All Points East, London
Saturday 28th August 2021
Keith Goldhanger jumps on a bus to explore the fields of East London in search of some much needed foot tapping entertainment. This is All Points East Day 2 that featured Jamie XX, Kano, Slowthai and a few others.
For the first time in months, many of us are gathered together in a London park having taken off our dressing gowns and put on some decent festival clobber that we’ve only worn once since we purchased it.
It’s a day of big beats and big names currently employed to make us dance. JAMIE XX manages to achieve a euphoric hands in the air finale (okay, he probably played Good Times after) with GOSH, but earlier in the evening we’re spoilt for choice yet again as All Points East managed to fill the big stages distributed around Victoria park with great effect.
JOCKSTRAP (do not try to find them on Twitter) on one of the smaller stages in the park (Firestone) are a delight for those of us gearing ourselves up for the bit of conventional foot stomping dance music that will follow. Electronic ballad follows electronic ballad without any noticeable hit single in their repertoire, however if we wanted that we’d go and see Audiobooks again. This duo are challenging those wandering past and are making an impression. It’s a fabulous refreshing performance from the duo and a much enjoyed introduction to the hours ahead.
It’s busy in these fields and it seems that the flow of punters moving from stage to stage is only going in one direction. Therefore, as acts on the East stage end we all get ten minutes to go with the flow and wander over to the West or North stage to catch the start of whatever’s going on there.
ROMY DJ’ing on the North stage may not be loud enough for anyone standing near those feeling the need to have a good chat during the set, however once deep inside the vast tent it’s clear there are many here to dance, sing along to the bits they recognise and experience some early euphoria that we expect more of once her companion in The XX headlines later.
KANO is on his home turf and has, amongst many things on stage today, a collection of trombonists, violinists and a choir. This Is England sounds as vibrant as it’s ever sounded blaring out from this East London park and is played to a backdrop of Marcus Rashford’s mural, with flowers and messages of love and support covering the racist graffiti. Trouble ends with an image of a body with blood pouring from the torso on the screen. It’s moving stuff and also another frantic intense show, however time is against those who want to catch Slowthai and it’s a difficult decision to walk away from this show before the very end.
SLOWTHAI is playing his second show of the day after an earlier daylight performance at Reading Festival. We get circle pits, some moshing, a new tune, Gynecologist, and a set of tunes and messages echoing the current climate in this country.

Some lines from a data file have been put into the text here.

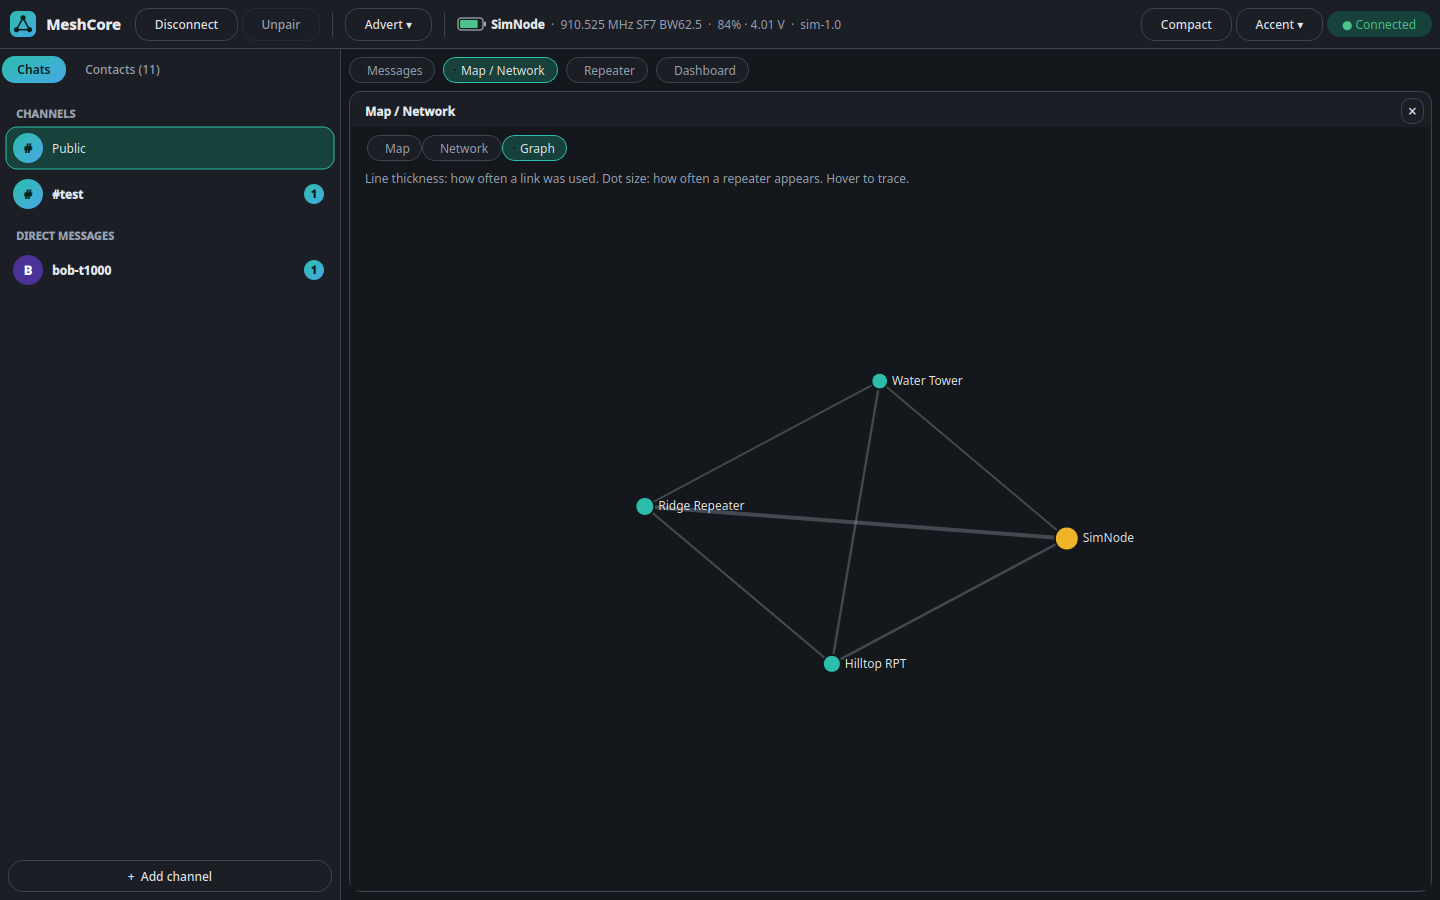
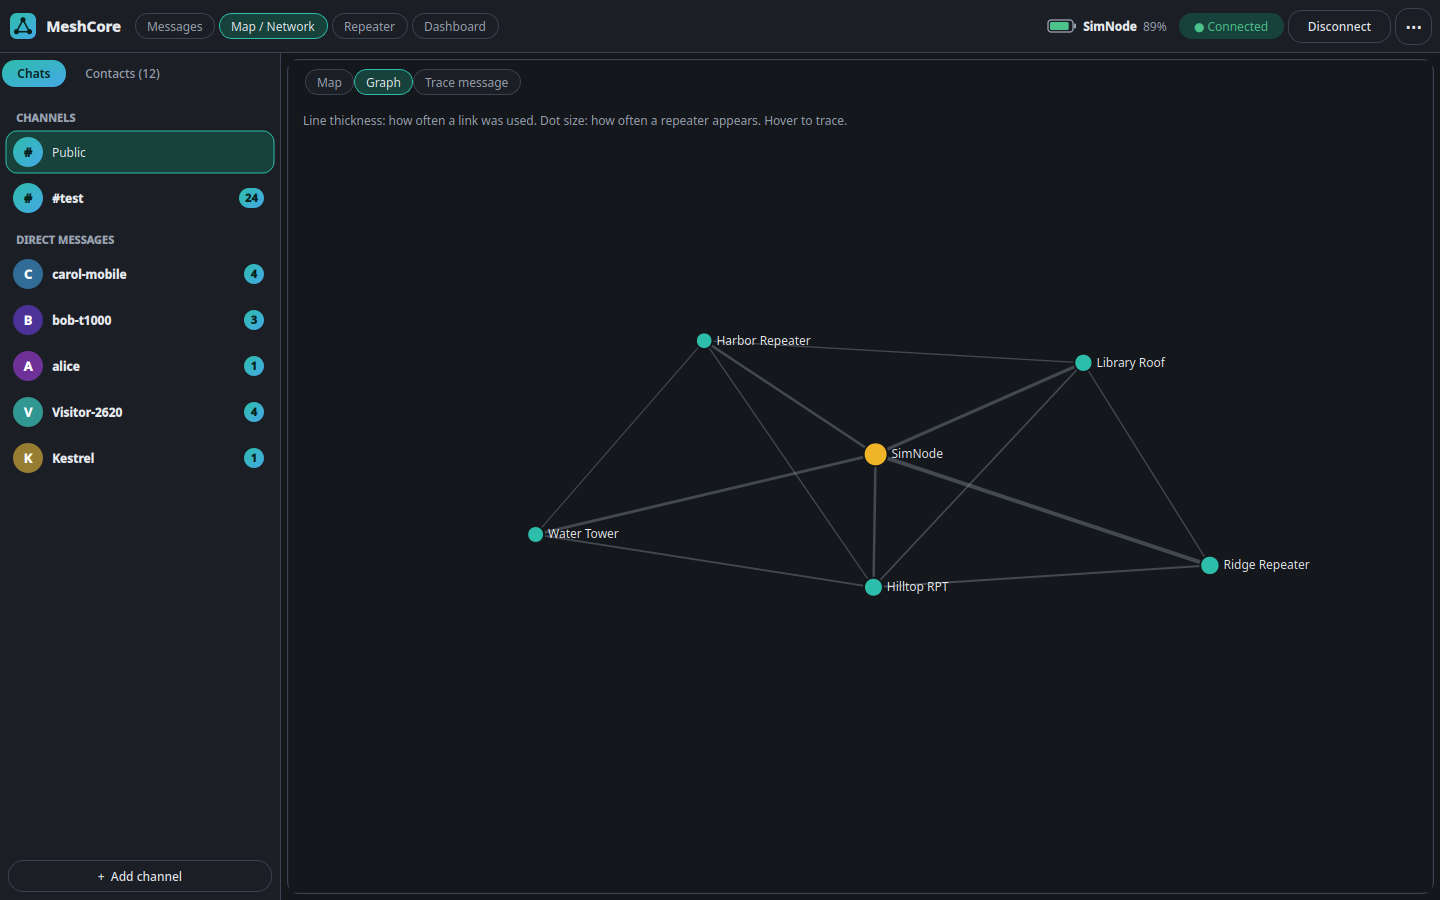
Refresh README screenshots for the v0.4 layout, add Trace message shot
- All screenshots retaken with the new toolbar, panels and details pane
- New docs/trace.png showing a traced message path
- README: Trace message in the screenshot table and feature list
- CHANGES-v0.4.txt in the same format as the v0.3 release notes

diff --git a/README.md b/README.md
@@ -9,10 +9,10 @@ A desktop chat app for a MeshCore node running companion firmware, over Bluetoot
 | Panels side by side | Map with node details |
 |---|---|
 | ![Panels](docs/panels.png) | ![Map](docs/map.png) |
-| **Relay graph** | **Repeater management** |
-| ![Graph](docs/graph.png) | ![Repeater](docs/repeater.png) |
-| **Live repeater stats** | |
-| ![Live](docs/live.png) | |
+| **Trace a message's path** | **Relay graph** |
+| ![Trace message](docs/trace.png) | ![Graph](docs/graph.png) |
+| **Repeater management** | **Live repeater stats** |
+| ![Repeater](docs/repeater.png) | ![Live](docs/live.png) |
 
 - Channels and direct messages, with unread counts and desktop notifications for DMs and @mentions
 - Replies (`@[Name]`, double-click or Ctrl+R a message), mentions highlighted
@@ -26,10 +26,11 @@ A desktop chat app for a MeshCore node running companion firmware, over Bluetoot
 - Live traffic: every packet your connected node receives, as it arrives, on the Dashboard
 - Dashboard with nodes heard, busiest repeaters and channel activity
 - Map / Network tab: switch between the map, where each packet your node hears draws its path, and a graph of who relays through whom
+- Trace message: with the map open, double-click a received message to draw the path it took in red
 - Repeater battery and noise history, kept each time you refresh a repeater
 - Light and dark themes that follow your system, with a choice of accent colours
 - Alerts when a new repeater or contact is heard for the first time, and a list of nodes found while the app was closed
-- Compact mode for small screens (toolbar button or Ctrl+M)
+- Fits small laptop screens: tiled panels resize and reflow instead of scrolling sideways, plus a compact mode (⋯ menu or Ctrl+M)
 - Sends zero-hop or flood adverts; sets the node's clock from the PC if it's behind
 - Messages saved per node (~/.local/share/meshcore-desktop on Linux, %LOCALAPPDATA%\MeshCore Desktop on
   Windows, or a `data` folder beside the packaged app); reconnects when the link drops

It’s a rapid but well executed run through the set that builds to a climatic ending with crowd favourites Doorman and Deal Wiv it. It’s the first time many of us have witnessed this away from daylight, therefore the pyrotechnics add to the occasion and we’re at the stage of the evening where it seems half the the audience are sitting on the shoulders of friends just to get a better view.
Headliner JAMIE XX gives us yet another playful eclectic set of tunes with snippets of soul, drum & bass, UK garage, dubstep and even Radiohead’s Weird Fishes thrown into the mix, and he seems to know how to read the crowd. At times we’re hearing almost silent glitches, as his knob-twiddling coaxes us into a relaxed state before hitting whatever that button is that allows the beats (any beats) to kick in again and get everyone back in the zone dancing, or high-fiving strangers and partying again like it’s 2019. We feel a little short-changed when it comes to Loud Places, but our heads are still at the Park Stage at Glastonbury four years ago and we’re still wanting to recreate that experience so are left slightly disappointed. This is made up for by a blistering version of GOSH, and we’re left wondering if this is the best piece of music anyone could ever want to hear towards the end of a festival such as this.
Visually we’re just watching the silhouette of Jamie against a backdrop of primary colours until a few songs in, and cameras linked to the big screens are panning in on individuals dancing in the audience showing signs of being the kind of drug crazed casualties we do our best to avoid standing close to at these events (they all had blue wristbands on but it was a very well executed idea).
Despite issues surrounding the quality of the sound a couple of years ago at this event, one of today’s highlights is the superb quality of the music we are hearing. Boy, this is loud (or maybe we’re just not used to it), and boy oh boy are we treated to some great performances.
All Points East events have proved themselves to be amazing days out over the past few years, and even though at times the park seems as busy as we’ve ever seen it we get to see a bit of everything there is available to see, and get the tube back to those four walls many of us have seen too much of recently.